The focus is on the US labor market ahead of tomorrow’s June national figures.  Yesterday’s ADP estimate of 692k private-sector jobs growth beat expectations but was marred by an almost 100k downward revision in the May estimate (886k vs. 978k).  Today sees the Challenger Job cuts and the weekly initial jobless claims.  Even if the weekly jobless slip to 388k from 411k as the median forecast in Bloomberg’s survey had it, it would keep the four-week moving average unchanged after falling last week for the first time since April.  Separately, the final manufacturing PMI and ISM manufacturing survey will be released.  Rather than the headline, the market may be more sensitive to the prices paid sub-index, which may have fallen for the second consecutive month.  US auto sales will trickle in over the course of the session.  Projections have gradually eroded and now, according to Bloomberg’s survey, have fallen to a 16.5 mln seasonally adjusted annual pace, down from almost 17 mln in May, which itself less than the lofty 18.5 mln rate seen in April.  

Canada’s economic diary is light today, ahead of tomorrow’s May trade figures and the manufacturing PMI.  Yesterday, Canada reported a smaller than expected contraction in April (-0.3% vs. -0.8% projected), and March’s GDP was revised higher to 1.3% from 1.1%.  Canada reports its June employment data on July 9, a few days ahead of the next central bank meeting.  

Mexico reports May worker remittances.  The importance of these may not be fully appreciated.  They are a more important source of hard currency (dollars) than the trade surplus.  Through April, they have averaged almost $3.7 bln a month.  In 2020, the average was nearly $3.4 bln, and in 2019 they averaged a little more than $3 bln.  Through May, the trade surplus averaged $66.5 mln a month.  The surplus averaged $2.8 bln a month in 2020 and a little less than $500 mln a month in 2019.  Mexico will also report the Markit manufacturing PMI and the IMEF surveys for manufacturing and non-manufacturing sectors.  Brazil sees the manufacturing PMI and June trade figures.  Brazil’s trade surplus has averaged $5.4 bln a month through May.  The monthly average was $4.2 bln last year and $2.9 bln in 2019.  

The US dollar continues to hover around CAD1.24. A two-month high was set on June 21 near CAD1.2490.  A downtrend line connecting the January, April, and June highs are found today around CAD1.2465.  There is an option for $320 mln at CAD1.2475 that expires today.

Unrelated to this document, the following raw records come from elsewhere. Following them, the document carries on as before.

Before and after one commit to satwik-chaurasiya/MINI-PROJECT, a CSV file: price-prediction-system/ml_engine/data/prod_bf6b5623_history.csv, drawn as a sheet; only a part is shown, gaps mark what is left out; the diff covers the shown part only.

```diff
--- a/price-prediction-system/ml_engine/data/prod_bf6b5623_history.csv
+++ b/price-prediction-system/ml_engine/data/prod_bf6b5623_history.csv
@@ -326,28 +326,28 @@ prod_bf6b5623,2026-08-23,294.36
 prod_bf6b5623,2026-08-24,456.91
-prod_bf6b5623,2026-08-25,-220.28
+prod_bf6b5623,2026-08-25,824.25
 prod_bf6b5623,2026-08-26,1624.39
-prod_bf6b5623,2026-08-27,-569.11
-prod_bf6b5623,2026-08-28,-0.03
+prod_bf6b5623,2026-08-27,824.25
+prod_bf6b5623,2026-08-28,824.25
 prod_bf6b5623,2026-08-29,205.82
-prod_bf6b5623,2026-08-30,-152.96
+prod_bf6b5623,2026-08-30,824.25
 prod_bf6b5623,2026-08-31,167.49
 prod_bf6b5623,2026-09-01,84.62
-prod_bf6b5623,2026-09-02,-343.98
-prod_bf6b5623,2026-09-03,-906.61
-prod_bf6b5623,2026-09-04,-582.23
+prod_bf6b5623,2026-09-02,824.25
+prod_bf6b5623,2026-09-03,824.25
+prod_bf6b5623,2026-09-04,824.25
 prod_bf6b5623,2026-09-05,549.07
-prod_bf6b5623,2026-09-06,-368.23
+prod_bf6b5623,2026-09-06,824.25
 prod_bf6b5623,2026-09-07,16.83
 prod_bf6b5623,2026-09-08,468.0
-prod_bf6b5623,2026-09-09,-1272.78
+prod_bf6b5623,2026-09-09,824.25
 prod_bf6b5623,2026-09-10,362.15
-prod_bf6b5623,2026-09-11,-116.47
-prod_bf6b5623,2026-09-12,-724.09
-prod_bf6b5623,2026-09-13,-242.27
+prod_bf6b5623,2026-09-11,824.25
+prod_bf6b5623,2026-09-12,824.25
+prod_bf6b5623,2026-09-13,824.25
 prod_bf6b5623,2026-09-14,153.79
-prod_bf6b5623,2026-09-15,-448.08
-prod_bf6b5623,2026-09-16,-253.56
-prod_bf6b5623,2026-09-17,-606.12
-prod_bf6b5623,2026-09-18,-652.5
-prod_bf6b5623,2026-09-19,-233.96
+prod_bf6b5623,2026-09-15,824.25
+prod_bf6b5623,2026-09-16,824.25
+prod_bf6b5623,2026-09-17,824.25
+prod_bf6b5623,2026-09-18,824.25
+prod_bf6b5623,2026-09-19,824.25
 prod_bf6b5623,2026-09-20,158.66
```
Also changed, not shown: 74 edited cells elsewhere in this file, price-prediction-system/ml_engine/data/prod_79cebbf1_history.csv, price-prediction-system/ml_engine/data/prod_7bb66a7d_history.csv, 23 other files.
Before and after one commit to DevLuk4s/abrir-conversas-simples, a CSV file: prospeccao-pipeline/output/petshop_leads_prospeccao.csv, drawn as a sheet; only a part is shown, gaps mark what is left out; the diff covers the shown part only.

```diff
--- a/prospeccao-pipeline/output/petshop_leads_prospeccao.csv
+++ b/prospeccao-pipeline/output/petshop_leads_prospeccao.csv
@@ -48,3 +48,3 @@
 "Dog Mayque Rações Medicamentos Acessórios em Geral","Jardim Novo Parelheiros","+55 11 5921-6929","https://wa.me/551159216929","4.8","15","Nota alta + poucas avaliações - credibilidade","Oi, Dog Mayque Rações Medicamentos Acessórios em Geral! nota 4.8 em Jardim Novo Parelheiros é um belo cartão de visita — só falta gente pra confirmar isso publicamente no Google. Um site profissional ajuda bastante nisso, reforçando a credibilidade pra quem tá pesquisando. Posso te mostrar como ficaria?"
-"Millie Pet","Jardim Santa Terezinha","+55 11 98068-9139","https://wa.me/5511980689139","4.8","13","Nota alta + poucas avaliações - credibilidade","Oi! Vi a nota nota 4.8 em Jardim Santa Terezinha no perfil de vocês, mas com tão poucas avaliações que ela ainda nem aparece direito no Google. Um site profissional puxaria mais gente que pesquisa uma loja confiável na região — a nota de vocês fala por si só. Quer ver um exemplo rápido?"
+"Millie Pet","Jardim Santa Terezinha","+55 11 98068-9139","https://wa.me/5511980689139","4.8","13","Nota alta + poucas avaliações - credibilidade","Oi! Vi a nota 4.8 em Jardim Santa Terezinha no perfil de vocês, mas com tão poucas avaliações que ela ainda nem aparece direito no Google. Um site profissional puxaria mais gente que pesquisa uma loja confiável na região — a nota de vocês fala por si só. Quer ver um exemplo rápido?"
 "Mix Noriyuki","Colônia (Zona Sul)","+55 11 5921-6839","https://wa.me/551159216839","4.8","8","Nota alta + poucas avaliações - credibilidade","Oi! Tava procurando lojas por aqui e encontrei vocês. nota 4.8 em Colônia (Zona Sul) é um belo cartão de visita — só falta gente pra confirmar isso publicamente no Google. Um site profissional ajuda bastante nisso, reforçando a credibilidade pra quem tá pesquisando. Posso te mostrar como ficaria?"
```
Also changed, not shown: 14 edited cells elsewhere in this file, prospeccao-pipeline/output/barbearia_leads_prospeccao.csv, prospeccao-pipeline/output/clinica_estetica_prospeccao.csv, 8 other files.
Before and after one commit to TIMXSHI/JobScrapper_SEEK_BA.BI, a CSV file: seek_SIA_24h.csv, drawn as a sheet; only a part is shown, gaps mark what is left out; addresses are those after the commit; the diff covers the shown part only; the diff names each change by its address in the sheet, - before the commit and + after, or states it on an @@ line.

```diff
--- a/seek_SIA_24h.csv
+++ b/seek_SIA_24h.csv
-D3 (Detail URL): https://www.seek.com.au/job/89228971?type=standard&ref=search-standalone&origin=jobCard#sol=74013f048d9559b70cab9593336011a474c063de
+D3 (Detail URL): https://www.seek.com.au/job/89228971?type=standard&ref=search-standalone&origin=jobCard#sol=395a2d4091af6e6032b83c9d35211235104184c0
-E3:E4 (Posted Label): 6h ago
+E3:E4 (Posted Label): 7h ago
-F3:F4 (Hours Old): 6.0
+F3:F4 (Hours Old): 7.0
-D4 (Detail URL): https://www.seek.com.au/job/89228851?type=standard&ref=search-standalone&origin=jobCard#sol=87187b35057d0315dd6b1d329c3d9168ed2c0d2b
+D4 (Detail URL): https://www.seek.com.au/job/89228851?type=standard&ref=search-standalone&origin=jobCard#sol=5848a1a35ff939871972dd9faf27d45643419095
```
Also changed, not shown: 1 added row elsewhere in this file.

Support may be found in the CAD1.2330-CAD1.2350 area.  The dollar broke out of the consolidative triangle pattern yesterday to the upside and is edging a bit higher today to approach MXN20.00.  A move above MXN20.02 can see MXN20.10.  Stronger resistance may be encountered in the MXN20.20-MXN20.22 area.  The greenback pushed above BRL5.0 yesterday for the first time since June 22 but settled below, as Brazil remains one of the favorites of bond fund managers.  The real rose 5% last month, the largest advance of major and emerging market currencies.  It was off about 0.4% for the year through May and is now the top performer year-to-date.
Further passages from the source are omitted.